20 Years in the House: UBC’s First Nations House of Learning is Celebrating its Successes this Year

UBC Reports Extras | Mar. 14, 2008

By Basil Waugh

As UBC toasts its Centenary, the university will recognize another milestone on March 14 — the 20th anniversary of the First Nations House of Learning (FNHL).

“For two decades, FNHL has been working to make UBC more accessible to Aboriginal Peoples and to improve the university’s ability to meet the needs of First Nations, Métis, and Inuit students,” says director Richard Vedan, a member of the Secwepemc First Nation. “It is a time to celebrate achievements, and to recognize the work still to be done.”

Since it’s creation in 1987, FNHL has introduced a wide variety of Aboriginal academic programs, research projects, student services and community outreach projects. UBC has recruited 18 Aboriginal faculty members and the Trek 2010 vision statement pledges ongoing improvements to UBC’s accessibility to Aboriginal people and its ability to meet their educational needs.

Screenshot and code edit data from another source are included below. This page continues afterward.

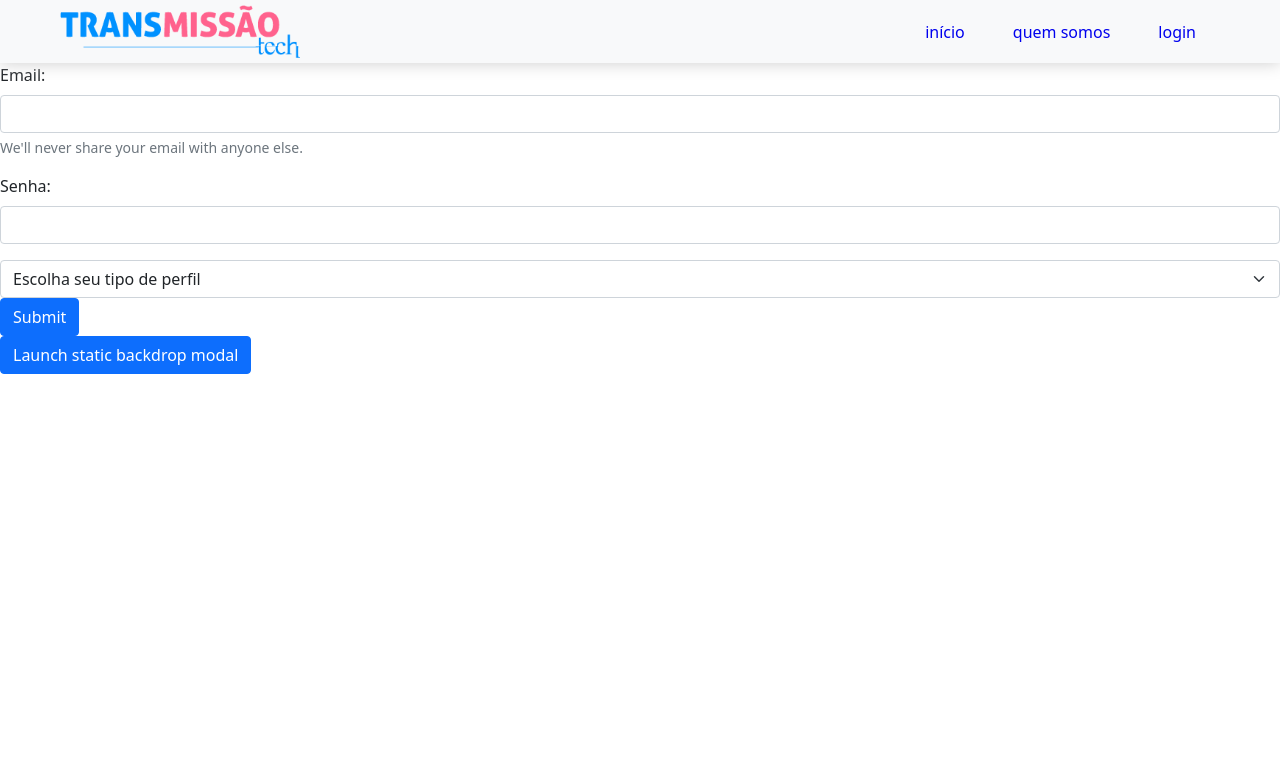
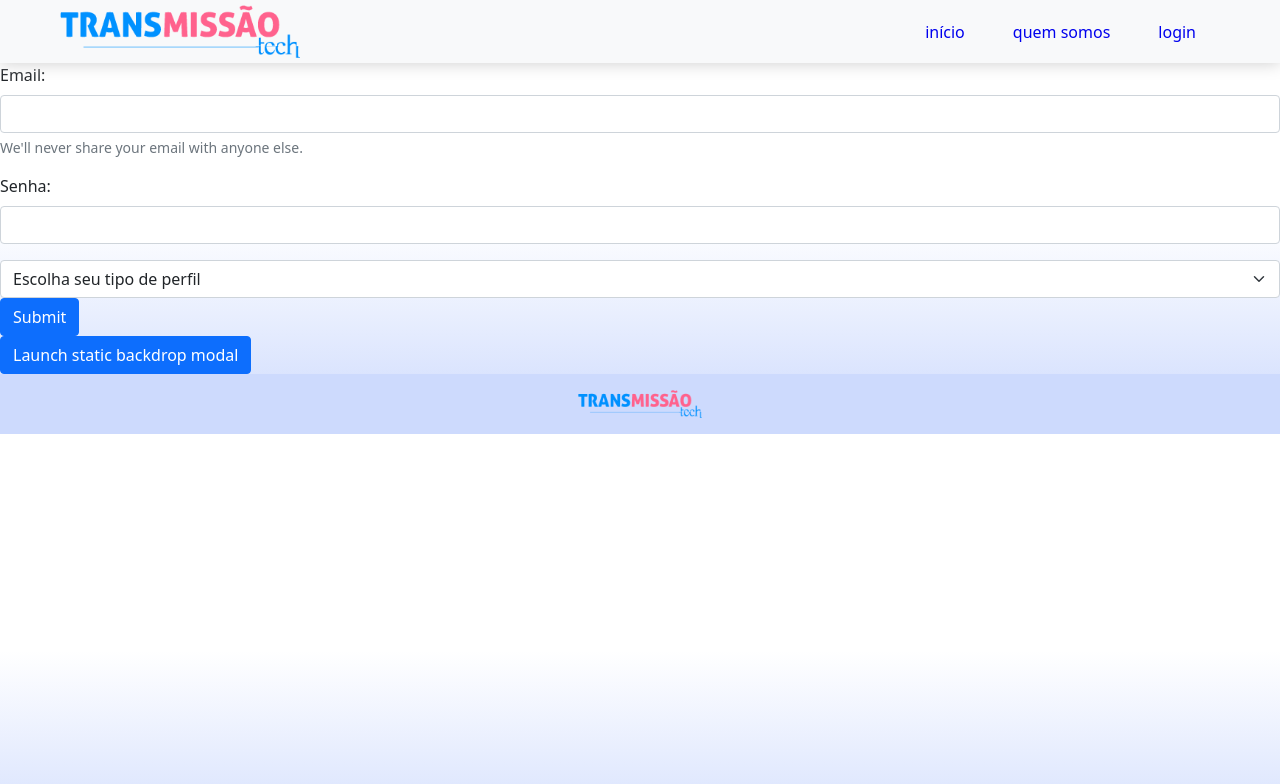
Before and after one commit to blcrz/proviHack, a plain HTML site: page FrontEnd/view/login.html in a window 1280 px wide. Drawn offline with nearby package versions, Linux system fonts and the light colour scheme.

Commit message:
feat: adiciona css a page de login

```diff
--- a/FrontEnd/view/login.html
+++ b/FrontEnd/view/login.html
@@ -6,6 +6,9 @@
     <meta name="viewport" content="width=device-width, initial-scale=1.0">
     <title>Login</title>
     <link href="https://cdn.jsdelivr.net/npm/bootstrap@5.1.3/dist/css/bootstrap.min.css" rel="stylesheet" integrity="sha384-1BmE4kWBq78iYhFldvKuhfTAU6auU8tT94WrHftjDbrCEXSU1oBoqyl2QvZ6jIW3" crossorigin="anonymous">
+    <link rel="stylesheet" type="text/css" href="../css/mentoria.css">
+    <link rel="stylesheet" type="text/css" href="../css/login.css">
+
     <script src="../js/handleLogout.js"></script>
 </head>
 <body>
@@ -55,7 +58,11 @@
     </div>
   </div>
 </div>
-
+<footer>
+    <div class="text-center p-3">
+        <img src="../assets/img/logo.png" alt="some text" class="logo-footer">
+    </div>
+</footer>
     <!--Web component menu-->
     <script src="../components/menu.js"></script>
     <script src="https://cdn.jsdelivr.net/npm/bootstrap@5.1.3/dist/js/bootstrap.bundle.min.js" integrity="sha384-ka7Sk0Gln4gmtz2MlQnikT1wXgYsOg+OMhuP+IlRH9sENBO0LRn5q+8nbTov4+1p" crossorigin="anonymous"></script>
```
Also changed, not shown: FrontEnd/view/mentorias.html (+1 -1 lines), FrontEnd/css/login.css (added).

UBC has more than 100 courses with an Aboriginal focus and programs in nearly every faculty. These range from the Faculty of Arts’ First Nations Studies Program, which covers everything from Aboriginal art history to land claims, to the Sauder School of Business’ Ch’nook Aboriginal Business Program and Ts’Kel, an interdisciplinary, cross-faculty graduate studies program devoted to issues related to Indigenous research.

Since the late Frank Calder ( Nisga’a) — the first Status Indian elected to a legislature in Canada — graduated in 1946, UBC has educated generations of Aboriginal leaders, including B.C.’s new lieutenant-governor Stephen Point (Skowkale First Nation), retired judge and hereditary chief Alfred Scow (Kwicksutaineuk First Nation), Chief Kim Baird (Tsawwassen First Nation), Grand Chief Ed John (Tl’azt’en First Nation), the late Métis scholar and activist Howard Adams, and retired Senator Leonard Marchand (Okanagan First Nation).

For UBC’s more than 500 Aboriginal students, the First Nations Longhouse is a “home away from home” where students can study and learn in a surrounding that reflects Aboriginal traditions and cultures. A recipient of the Governor-General’s award for architecture (Larry McFarland Architects), it includes a Great Hall, Xwi7xwa Library, a computer lab, counselling, advising, and other student resources. It houses the First Nations Students Association and a variety of programs aimed at burgeoning Aboriginal leaders and scientists.

Vedan, a professor in UBC’s School of Social Work and Family Studies who will step down as FNHL director on June 30, says despite progress, there is still much needed to improve Aboriginal participation in post-secondary education, which currently sits at one-fifth the Canadian average.

To that end, FNLH supports a number of programs for Aboriginal students in elementary and high schools designed to promote literacy, numeracy, and ultimately, university. One of these is CEDAR (Cross-cultural Education through Demonstration, Action and Recreation), a Faculty of Science outreach program in which UBC students and faculty teach Aboriginal youth about science, agriculture, forestry and the arts through hands-on activities and events at UBC.

To celebrate FNHL’s 20th Anniversary, a series of public events will be held March 14-15, including a Director’s Panel, a keynote address by Indian and Northern Affairs treaty negotiator Darrel McLeod and an Aboriginal graduate research symposium entitled Ways of Being in the Academy. For more information, visit www.longhouse.ubc.ca.